[Exercise]
This calls for a verbatim copy of all the data, with no images carried over.

[Given records]
● ● ● ●

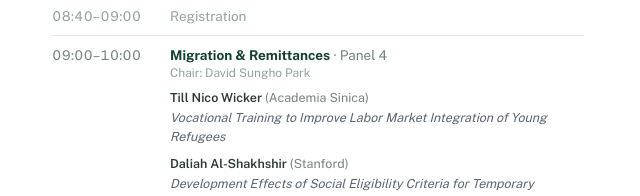
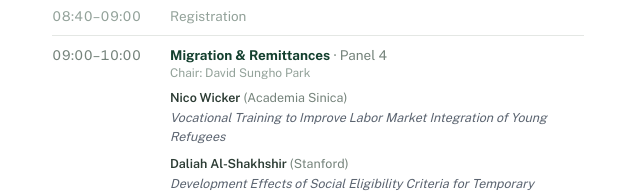
Before and after one commit to dshpark/ielab_website, a plain HTML site: page program-2026.html in a window 1280 px wide. Shown: the part 1613-1809 px from the top of the page, 616-1256 px from the left. Drawn offline with nearby package versions, Linux system fonts and the light colour scheme.

Commit message:
Use Nico Wicker in Panel 4 speaker list

```diff
--- a/program-2026.html
+++ b/program-2026.html
@@ -136,7 +136,7 @@ a{color:#14402F;text-decoration:underline;text-underline-offset:3px}a:hover{colo
           <div style="font-weight:700;font-size:15px;border-bottom:1px solid #14402F;padding-bottom:10px;margin-bottom:2px">Day 2 · Friday, September 11</div>
           <div style="font-size:12.5px;color:#5B6470;padding:8px 0 10px">Moderator: Dongil Lee</div>
           <div style="display:grid;grid-template-columns:104px 1fr;gap:14px;padding:11px 0;border-bottom:1px solid #E4E7E4;font-size:13.5px;color:#93A29A"><span style="font-variant-numeric:tabular-nums">08:40–09:00</span><span>Registration</span></div>
-          <div style="display:grid;grid-template-columns:104px 1fr;gap:14px;padding:11px 0;border-bottom:1px solid #E4E7E4;font-size:13.5px"><span style="color:#75837B;font-variant-numeric:tabular-nums">09:00–10:00</span><span><strong>Migration &amp; Remittances</strong><span style="color:#75837B"> · Panel 4</span><span style="display:block;margin-top:3px;font-size:12px;color:#93A29A">Chair: David Sungho Park</span><span style="display:block;margin-top:9px;font-size:12.5px;line-height:1.5"><span style="font-weight:600;color:#2B3B33">Till Nico Wicker</span><span style="color:#75837B"> (Academia Sinica)</span><span style="display:block;font-style:italic;color:#5B6470;margin-top:1px">Vocational Training to Improve Labor Market Integration of Young Refugees</span></span><span style="display:block;margin-top:9px;font-size:12.5px;line-height:1.5"><span style="font-weight:600;color:#2B3B33">Daliah Al-Shakhshir</span><span style="color:#75837B"> (Stanford)</span><span style="display:block;font-style:italic;color:#5B6470;margin-top:1px">Development Effects of Social Eligibility Criteria for Temporary Migration</span></span><span style="display:block;margin-top:9px;font-size:12.5px;line-height:1.5"><span style="font-weight:600;color:#2B3B33">Saravana Ravindran</span><span style="color:#75837B"> (NUS)</span><span style="display:block;font-style:italic;color:#5B6470;margin-top:1px">Remitting against Poverty</span></span></span></div>
+          <div style="display:grid;grid-template-columns:104px 1fr;gap:14px;padding:11px 0;border-bottom:1px solid #E4E7E4;font-size:13.5px"><span style="color:#75837B;font-variant-numeric:tabular-nums">09:00–10:00</span><span><strong>Migration &amp; Remittances</strong><span style="color:#75837B"> · Panel 4</span><span style="display:block;margin-top:3px;font-size:12px;color:#93A29A">Chair: David Sungho Park</span><span style="display:block;margin-top:9px;font-size:12.5px;line-height:1.5"><span style="font-weight:600;color:#2B3B33">Nico Wicker</span><span style="color:#75837B"> (Academia Sinica)</span><span style="display:block;font-style:italic;color:#5B6470;margin-top:1px">Vocational Training to Improve Labor Market Integration of Young Refugees</span></span><span style="display:block;margin-top:9px;font-size:12.5px;line-height:1.5"><span style="font-weight:600;color:#2B3B33">Daliah Al-Shakhshir</span><span style="color:#75837B"> (Stanford)</span><span style="display:block;font-style:italic;color:#5B6470;margin-top:1px">Development Effects of Social Eligibility Criteria for Temporary Migration</span></span><span style="display:block;margin-top:9px;font-size:12.5px;line-height:1.5"><span style="font-weight:600;color:#2B3B33">Saravana Ravindran</span><span style="color:#75837B"> (NUS)</span><span style="display:block;font-style:italic;color:#5B6470;margin-top:1px">Remitting against Poverty</span></span></span></div>
           <div style="display:grid;grid-template-columns:104px 1fr;gap:14px;padding:11px 0;border-bottom:1px solid #E4E7E4;font-size:13.5px;color:#93A29A"><span style="font-variant-numeric:tabular-nums">10:00–10:20</span><span>Coffee break</span></div>
           <div style="display:grid;grid-template-columns:104px 1fr;gap:14px;padding:11px 0;border-bottom:1px solid #E4E7E4;font-size:13.5px"><span style="color:#75837B;font-variant-numeric:tabular-nums">10:20–11:20</span><span><strong>Labor Markets &amp; Work</strong><span style="color:#75837B"> · Panel 5</span><span style="display:block;margin-top:3px;font-size:12px;color:#93A29A">Chair: Minji Kwak</span><span style="display:block;margin-top:9px;font-size:12.5px;line-height:1.5"><span style="font-weight:600;color:#2B3B33">Jinseong Park</span><span style="color:#75837B"> (KDIS)</span><span style="display:block;font-style:italic;color:#5B6470;margin-top:1px">In and Out: How Do Food Delivery Riders Work</span></span><span style="display:block;margin-top:9px;font-size:12.5px;line-height:1.5"><span style="font-weight:600;color:#2B3B33">Arlen Guarin</span><span style="color:#75837B"> (DECDI)</span><span style="display:block;font-style:italic;color:#5B6470;margin-top:1px">The Early-Career Effects of Anxiety and Depression</span></span><span style="display:block;margin-top:9px;font-size:12.5px;line-height:1.5"><span style="font-weight:600;color:#2B3B33">Rajdev Kaur Brar</span><span style="color:#75837B"> (UC Berkeley)</span><span style="display:block;font-style:italic;color:#5B6470;margin-top:1px">Household-Level Impacts of Strengthening Women’s Financial Control: Evidence from Côte d’Ivoire</span></span></span></div>
           <div style="display:grid;grid-template-columns:104px 1fr;gap:14px;padding:11px 0;border-bottom:1px solid #E4E7E4;font-size:13.5px;color:#93A29A"><span style="font-variant-numeric:tabular-nums">11:20–12:40</span><span>Lunch</span></div>
```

● ● ● ●

[Output for this exercise]
Before and after one commit to dshpark/ielab_website, a plain HTML site: page program-2026.html in a window 1280 px wide. Shown: the part 1613-1809 px from the top of the page, 616-1256 px from the left. Drawn offline with nearby package versions, Linux system fonts and the light colour scheme.

Commit message:
Use Nico Wicker in Panel 4 speaker list

```diff
--- a/program-2026.html
+++ b/program-2026.html
@@ -136,7 +136,7 @@ a{color:#14402F;text-decoration:underline;text-underline-offset:3px}a:hover{colo
           <div style="font-weight:700;font-size:15px;border-bottom:1px solid #14402F;padding-bottom:10px;margin-bottom:2px">Day 2 · Friday, September 11</div>
           <div style="font-size:12.5px;color:#5B6470;padding:8px 0 10px">Moderator: Dongil Lee</div>
           <div style="display:grid;grid-template-columns:104px 1fr;gap:14px;padding:11px 0;border-bottom:1px solid #E4E7E4;font-size:13.5px;color:#93A29A"><span style="font-variant-numeric:tabular-nums">08:40–09:00</span><span>Registration</span></div>
-          <div style="display:grid;grid-template-columns:104px 1fr;gap:14px;padding:11px 0;border-bottom:1px solid #E4E7E4;font-size:13.5px"><span style="color:#75837B;font-variant-numeric:tabular-nums">09:00–10:00</span><span><strong>Migration &amp; Remittances</strong><span style="color:#75837B"> · Panel 4</span><span style="display:block;margin-top:3px;font-size:12px;color:#93A29A">Chair: David Sungho Park</span><span style="display:block;margin-top:9px;font-size:12.5px;line-height:1.5"><span style="font-weight:600;color:#2B3B33">Till Nico Wicker</span><span style="color:#75837B"> (Academia Sinica)</span><span style="display:block;font-style:italic;color:#5B6470;margin-top:1px">Vocational Training to Improve Labor Market Integration of Young Refugees</span></span><span style="display:block;margin-top:9px;font-size:12.5px;line-height:1.5"><span style="font-weight:600;color:#2B3B33">Daliah Al-Shakhshir</span><span style="color:#75837B"> (Stanford)</span><span style="display:block;font-style:italic;color:#5B6470;margin-top:1px">Development Effects of Social Eligibility Criteria for Temporary Migration</span></span><span style="display:block;margin-top:9px;font-size:12.5px;line-height:1.5"><span style="font-weight:600;color:#2B3B33">Saravana Ravindran</span><span style="color:#75837B"> (NUS)</span><span style="display:block;font-style:italic;color:#5B6470;margin-top:1px">Remitting against Poverty</span></span></span></div>
+          <div style="display:grid;grid-template-columns:104px 1fr;gap:14px;padding:11px 0;border-bottom:1px solid #E4E7E4;font-size:13.5px"><span style="color:#75837B;font-variant-numeric:tabular-nums">09:00–10:00</span><span><strong>Migration &amp; Remittances</strong><span style="color:#75837B"> · Panel 4</span><span style="display:block;margin-top:3px;font-size:12px;color:#93A29A">Chair: David Sungho Park</span><span style="display:block;margin-top:9px;font-size:12.5px;line-height:1.5"><span style="font-weight:600;color:#2B3B33">Nico Wicker</span><span style="color:#75837B"> (Academia Sinica)</span><span style="display:block;font-style:italic;color:#5B6470;margin-top:1px">Vocational Training to Improve Labor Market Integration of Young Refugees</span></span><span style="display:block;margin-top:9px;font-size:12.5px;line-height:1.5"><span style="font-weight:600;color:#2B3B33">Daliah Al-Shakhshir</span><span style="color:#75837B"> (Stanford)</span><span style="display:block;font-style:italic;color:#5B6470;margin-top:1px">Development Effects of Social Eligibility Criteria for Temporary Migration</span></span><span style="display:block;margin-top:9px;font-size:12.5px;line-height:1.5"><span style="font-weight:600;color:#2B3B33">Saravana Ravindran</span><span style="color:#75837B"> (NUS)</span><span style="display:block;font-style:italic;color:#5B6470;margin-top:1px">Remitting against Poverty</span></span></span></div>
           <div style="display:grid;grid-template-columns:104px 1fr;gap:14px;padding:11px 0;border-bottom:1px solid #E4E7E4;font-size:13.5px;color:#93A29A"><span style="font-variant-numeric:tabular-nums">10:00–10:20</span><span>Coffee break</span></div>
           <div style="display:grid;grid-template-columns:104px 1fr;gap:14px;padding:11px 0;border-bottom:1px solid #E4E7E4;font-size:13.5px"><span style="color:#75837B;font-variant-numeric:tabular-nums">10:20–11:20</span><span><strong>Labor Markets &amp; Work</strong><span style="color:#75837B"> · Panel 5</span><span style="display:block;margin-top:3px;font-size:12px;color:#93A29A">Chair: Minji Kwak</span><span style="display:block;margin-top:9px;font-size:12.5px;line-height:1.5"><span style="font-weight:600;color:#2B3B33">Jinseong Park</span><span style="color:#75837B"> (KDIS)</span><span style="display:block;font-style:italic;color:#5B6470;margin-top:1px">In and Out: How Do Food Delivery Riders Work</span></span><span style="display:block;margin-top:9px;font-size:12.5px;line-height:1.5"><span style="font-weight:600;color:#2B3B33">Arlen Guarin</span><span style="color:#75837B"> (DECDI)</span><span style="display:block;font-style:italic;color:#5B6470;margin-top:1px">The Early-Career Effects of Anxiety and Depression</span></span><span style="display:block;margin-top:9px;font-size:12.5px;line-height:1.5"><span style="font-weight:600;color:#2B3B33">Rajdev Kaur Brar</span><span style="color:#75837B"> (UC Berkeley)</span><span style="display:block;font-style:italic;color:#5B6470;margin-top:1px">Household-Level Impacts of Strengthening Women’s Financial Control: Evidence from Côte d’Ivoire</span></span></span></div>
           <div style="display:grid;grid-template-columns:104px 1fr;gap:14px;padding:11px 0;border-bottom:1px solid #E4E7E4;font-size:13.5px;color:#93A29A"><span style="font-variant-numeric:tabular-nums">11:20–12:40</span><span>Lunch</span></div>
```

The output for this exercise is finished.